Being a Lead/Staff level engineer is a difficult task. Not so much for the technical aspect, because at this level, the assumption is that you’re well versed enough to handle things, but more so with balancing technical while also leading others.
A true engineer at this level has to do similar things to a traditional people manager, while also taking a more direct approach on technically leveling up the team and codebase. Oh and if that wasn’t enough, there is still the accountability of taking on your own individual tasks as well. Which would typically be the most difficult and challenging. Oh, the fun!
That is definitely a lot, so let’s take a step back, and take a deeper dive into how to better manage all this without running yourself ragged.
We already went through the typical day-to-day of an engineer at this level. It honestly is a lot and is just a continuous day of being pulled from multiple places at the same time. So at this level, time management is what set’s you up for success.
There are simple tips to take advantage of to amplify your productivity and work/life balance. Let’s take a quick look at some of these as well.
Calendar Working Hours
Setting working hours on your calendar is great because it creates a boundary. It lets people know who is trying to get time with you know there is a strick finite amount of available time, and they need to be cautious about how they try to fit into it.
Focus Time Blocks
These can be simple blocks of time blocked off with a meeting saying “Busy”. Nobody needs to know the exact details, but they do need to know that you are not to be bothered at this time.
Reacurring 1:1s With Your Team
Setting aside direct time individually with your team members is great because it gives dedicated time.
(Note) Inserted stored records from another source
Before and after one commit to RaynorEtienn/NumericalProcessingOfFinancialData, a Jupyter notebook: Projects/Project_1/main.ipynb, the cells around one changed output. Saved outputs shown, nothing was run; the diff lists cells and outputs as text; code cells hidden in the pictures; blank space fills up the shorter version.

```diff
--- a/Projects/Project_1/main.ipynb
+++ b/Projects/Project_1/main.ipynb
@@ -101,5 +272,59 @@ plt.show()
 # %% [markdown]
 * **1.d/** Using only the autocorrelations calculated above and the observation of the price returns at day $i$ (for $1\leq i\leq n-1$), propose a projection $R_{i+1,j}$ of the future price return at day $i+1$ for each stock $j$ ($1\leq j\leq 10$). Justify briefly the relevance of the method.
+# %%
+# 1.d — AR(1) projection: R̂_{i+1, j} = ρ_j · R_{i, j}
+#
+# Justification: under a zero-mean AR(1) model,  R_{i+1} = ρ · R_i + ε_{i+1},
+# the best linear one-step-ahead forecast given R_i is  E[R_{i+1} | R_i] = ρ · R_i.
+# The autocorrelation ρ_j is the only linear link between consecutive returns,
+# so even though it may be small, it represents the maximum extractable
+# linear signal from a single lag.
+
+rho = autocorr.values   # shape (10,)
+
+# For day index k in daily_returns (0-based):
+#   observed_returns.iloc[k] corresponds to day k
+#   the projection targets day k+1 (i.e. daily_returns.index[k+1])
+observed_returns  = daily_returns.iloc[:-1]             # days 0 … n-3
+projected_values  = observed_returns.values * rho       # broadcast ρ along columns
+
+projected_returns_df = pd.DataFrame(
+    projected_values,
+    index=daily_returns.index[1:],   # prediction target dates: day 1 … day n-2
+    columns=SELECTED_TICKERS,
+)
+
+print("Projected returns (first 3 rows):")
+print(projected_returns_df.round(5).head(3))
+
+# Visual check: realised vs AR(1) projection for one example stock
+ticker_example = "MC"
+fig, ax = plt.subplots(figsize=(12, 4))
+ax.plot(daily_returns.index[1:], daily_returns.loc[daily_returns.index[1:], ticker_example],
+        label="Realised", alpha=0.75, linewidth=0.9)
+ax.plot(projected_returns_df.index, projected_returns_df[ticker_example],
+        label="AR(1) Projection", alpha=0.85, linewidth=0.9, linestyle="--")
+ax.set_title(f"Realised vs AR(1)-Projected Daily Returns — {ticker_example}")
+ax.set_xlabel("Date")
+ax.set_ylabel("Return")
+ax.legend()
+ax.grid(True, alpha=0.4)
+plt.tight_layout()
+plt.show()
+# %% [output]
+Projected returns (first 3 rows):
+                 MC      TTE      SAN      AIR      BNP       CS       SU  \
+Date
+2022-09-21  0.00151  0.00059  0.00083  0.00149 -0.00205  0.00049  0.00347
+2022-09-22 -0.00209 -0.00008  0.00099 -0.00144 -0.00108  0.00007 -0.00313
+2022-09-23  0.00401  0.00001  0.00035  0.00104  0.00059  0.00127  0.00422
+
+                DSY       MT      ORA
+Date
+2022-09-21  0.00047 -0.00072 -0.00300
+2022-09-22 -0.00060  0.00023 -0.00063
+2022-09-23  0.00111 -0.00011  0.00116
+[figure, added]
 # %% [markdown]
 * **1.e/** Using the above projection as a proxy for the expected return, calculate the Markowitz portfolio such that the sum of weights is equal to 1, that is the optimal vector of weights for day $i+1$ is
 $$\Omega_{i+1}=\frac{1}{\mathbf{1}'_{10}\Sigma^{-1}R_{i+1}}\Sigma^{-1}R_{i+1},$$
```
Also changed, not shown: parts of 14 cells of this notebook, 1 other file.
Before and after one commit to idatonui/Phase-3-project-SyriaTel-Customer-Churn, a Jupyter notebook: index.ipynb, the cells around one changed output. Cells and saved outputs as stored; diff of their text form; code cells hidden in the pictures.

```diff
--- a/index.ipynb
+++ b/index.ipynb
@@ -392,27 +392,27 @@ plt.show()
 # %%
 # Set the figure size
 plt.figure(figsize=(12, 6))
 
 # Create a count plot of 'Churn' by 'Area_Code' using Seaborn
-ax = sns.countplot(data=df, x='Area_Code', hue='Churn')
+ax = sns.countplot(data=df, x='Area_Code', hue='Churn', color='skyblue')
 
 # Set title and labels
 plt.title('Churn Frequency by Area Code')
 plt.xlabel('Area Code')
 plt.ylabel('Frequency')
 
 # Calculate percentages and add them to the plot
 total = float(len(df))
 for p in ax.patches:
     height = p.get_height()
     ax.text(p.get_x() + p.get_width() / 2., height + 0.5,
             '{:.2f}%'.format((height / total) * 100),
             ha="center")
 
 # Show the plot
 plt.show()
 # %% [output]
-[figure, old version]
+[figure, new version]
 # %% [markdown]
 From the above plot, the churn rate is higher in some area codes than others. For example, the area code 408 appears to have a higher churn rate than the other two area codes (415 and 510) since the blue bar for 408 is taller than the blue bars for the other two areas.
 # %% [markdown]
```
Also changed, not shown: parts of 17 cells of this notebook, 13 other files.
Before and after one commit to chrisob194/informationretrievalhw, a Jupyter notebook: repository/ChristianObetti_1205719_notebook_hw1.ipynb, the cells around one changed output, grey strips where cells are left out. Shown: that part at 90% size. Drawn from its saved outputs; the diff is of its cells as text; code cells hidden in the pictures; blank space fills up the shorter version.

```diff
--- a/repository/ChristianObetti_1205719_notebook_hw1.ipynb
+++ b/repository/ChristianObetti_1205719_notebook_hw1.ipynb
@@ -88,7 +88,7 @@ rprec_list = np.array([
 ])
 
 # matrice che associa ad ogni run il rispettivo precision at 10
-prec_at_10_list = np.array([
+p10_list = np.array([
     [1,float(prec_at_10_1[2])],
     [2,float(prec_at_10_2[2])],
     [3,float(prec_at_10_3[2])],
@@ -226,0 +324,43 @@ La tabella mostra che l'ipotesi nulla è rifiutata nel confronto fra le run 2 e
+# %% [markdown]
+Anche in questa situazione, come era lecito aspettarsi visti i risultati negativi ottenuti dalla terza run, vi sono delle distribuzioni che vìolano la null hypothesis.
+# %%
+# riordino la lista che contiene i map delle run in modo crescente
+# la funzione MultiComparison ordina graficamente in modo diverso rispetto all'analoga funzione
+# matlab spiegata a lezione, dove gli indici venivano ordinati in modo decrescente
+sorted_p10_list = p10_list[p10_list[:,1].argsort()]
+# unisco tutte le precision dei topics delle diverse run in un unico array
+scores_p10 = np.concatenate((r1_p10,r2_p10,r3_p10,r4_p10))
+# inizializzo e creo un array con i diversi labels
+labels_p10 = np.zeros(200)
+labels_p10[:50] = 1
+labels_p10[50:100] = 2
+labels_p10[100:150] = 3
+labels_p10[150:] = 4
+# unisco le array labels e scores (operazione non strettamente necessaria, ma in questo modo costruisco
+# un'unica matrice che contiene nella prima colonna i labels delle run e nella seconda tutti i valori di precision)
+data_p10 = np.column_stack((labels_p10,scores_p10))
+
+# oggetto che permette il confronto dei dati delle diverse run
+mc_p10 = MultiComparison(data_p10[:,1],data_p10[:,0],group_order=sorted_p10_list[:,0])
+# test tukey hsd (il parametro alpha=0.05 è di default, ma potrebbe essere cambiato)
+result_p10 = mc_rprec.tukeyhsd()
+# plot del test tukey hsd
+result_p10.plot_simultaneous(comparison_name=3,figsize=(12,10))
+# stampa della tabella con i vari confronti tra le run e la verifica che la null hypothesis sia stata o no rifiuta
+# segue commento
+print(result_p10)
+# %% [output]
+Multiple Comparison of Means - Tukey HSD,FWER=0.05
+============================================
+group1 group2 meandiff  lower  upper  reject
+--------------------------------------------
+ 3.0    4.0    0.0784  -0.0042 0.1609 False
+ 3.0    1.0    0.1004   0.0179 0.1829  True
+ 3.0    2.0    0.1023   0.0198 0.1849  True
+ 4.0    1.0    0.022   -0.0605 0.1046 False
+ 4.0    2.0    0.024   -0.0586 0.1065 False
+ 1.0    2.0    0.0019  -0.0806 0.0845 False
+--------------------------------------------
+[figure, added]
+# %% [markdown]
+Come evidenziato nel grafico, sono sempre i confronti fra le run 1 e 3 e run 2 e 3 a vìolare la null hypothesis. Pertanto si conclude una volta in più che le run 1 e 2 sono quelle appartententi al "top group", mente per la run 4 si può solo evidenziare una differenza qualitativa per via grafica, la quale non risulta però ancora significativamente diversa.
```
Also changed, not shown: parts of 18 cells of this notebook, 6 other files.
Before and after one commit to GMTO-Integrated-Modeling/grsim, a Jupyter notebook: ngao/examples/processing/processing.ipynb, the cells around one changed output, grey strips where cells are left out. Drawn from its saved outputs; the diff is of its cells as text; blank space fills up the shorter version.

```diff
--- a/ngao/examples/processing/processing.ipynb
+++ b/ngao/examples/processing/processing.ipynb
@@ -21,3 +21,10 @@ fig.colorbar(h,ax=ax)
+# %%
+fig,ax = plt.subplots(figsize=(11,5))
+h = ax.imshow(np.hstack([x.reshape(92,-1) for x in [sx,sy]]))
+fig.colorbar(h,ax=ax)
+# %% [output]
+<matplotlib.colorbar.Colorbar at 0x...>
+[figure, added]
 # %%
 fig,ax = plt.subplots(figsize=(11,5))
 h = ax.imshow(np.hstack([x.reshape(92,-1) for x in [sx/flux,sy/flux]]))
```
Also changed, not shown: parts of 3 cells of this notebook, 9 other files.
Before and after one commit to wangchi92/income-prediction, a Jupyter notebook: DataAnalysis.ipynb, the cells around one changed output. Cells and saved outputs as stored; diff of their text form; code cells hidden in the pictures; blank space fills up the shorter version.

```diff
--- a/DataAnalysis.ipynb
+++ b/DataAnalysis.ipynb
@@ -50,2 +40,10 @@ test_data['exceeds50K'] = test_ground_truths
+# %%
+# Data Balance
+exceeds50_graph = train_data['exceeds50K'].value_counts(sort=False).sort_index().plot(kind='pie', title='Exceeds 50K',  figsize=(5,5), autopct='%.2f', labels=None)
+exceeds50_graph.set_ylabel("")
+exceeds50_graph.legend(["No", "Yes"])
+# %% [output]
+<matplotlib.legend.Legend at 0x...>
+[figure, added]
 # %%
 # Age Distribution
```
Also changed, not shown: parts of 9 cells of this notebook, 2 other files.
This dedicated time can be used for cooler talk, career progress questions, code review, concept breakdowns, etc. Much better than constant IMs at random times trying to schedule improntu meetings.
This can simply be picking a framework with well defined principals and practicies. Writing out documentaion and explaining every step is draining. Strongly defined and documented frameworks do all the work for you and can accellerate development for the junior and more senior engineer alike.
Redirect, Don’t Quench
Steering a team of engineers is like managing a collection of fires. While in nature the worst thing, as we’ve seen in recent years, is a forest fire. However, when strategically planned, fires are a great way to clear ground and create the path we want. Engineers are similar with the code we write, we build applications to push society forward to an endgoal.
So it is important to manage how you direct the engineers you’re leading so that their fire or passions aren’t put out. Instead, steered in the right direction. This could be something as simple as choosing better approaches in communication, or pulling them aside to give them critical feedback appropriately.
Give Appropriate Leeway
It’s important for engineers to have the freedom to move fast, and with some level of automony. However, that must be earned as well. There are some engineers that may not be capable of visualizing the complete archtectual picture, but in pieces, they can move swiftly and efficiently. It’s important to give them some leeway.
However, for those more inexperiences and less capable. You need to tighten the rains. This isn’t because you don’t beleive in them, but because it is what’s best for that person. The worst thing in any organization is someone less experienced having too much freedom and leeway. Majority of the time, because of their inexperience, they get too easily distracted and end up bloating up tasks.
The greater the task, the more stress that comes with it. Being an engineer at this level is no excemption. Taking the time to review yourself, and come up with ways to better yourself and those around you, is essential for everyone. As they say, to better and best position those around you, you’ll need to start with yourself first.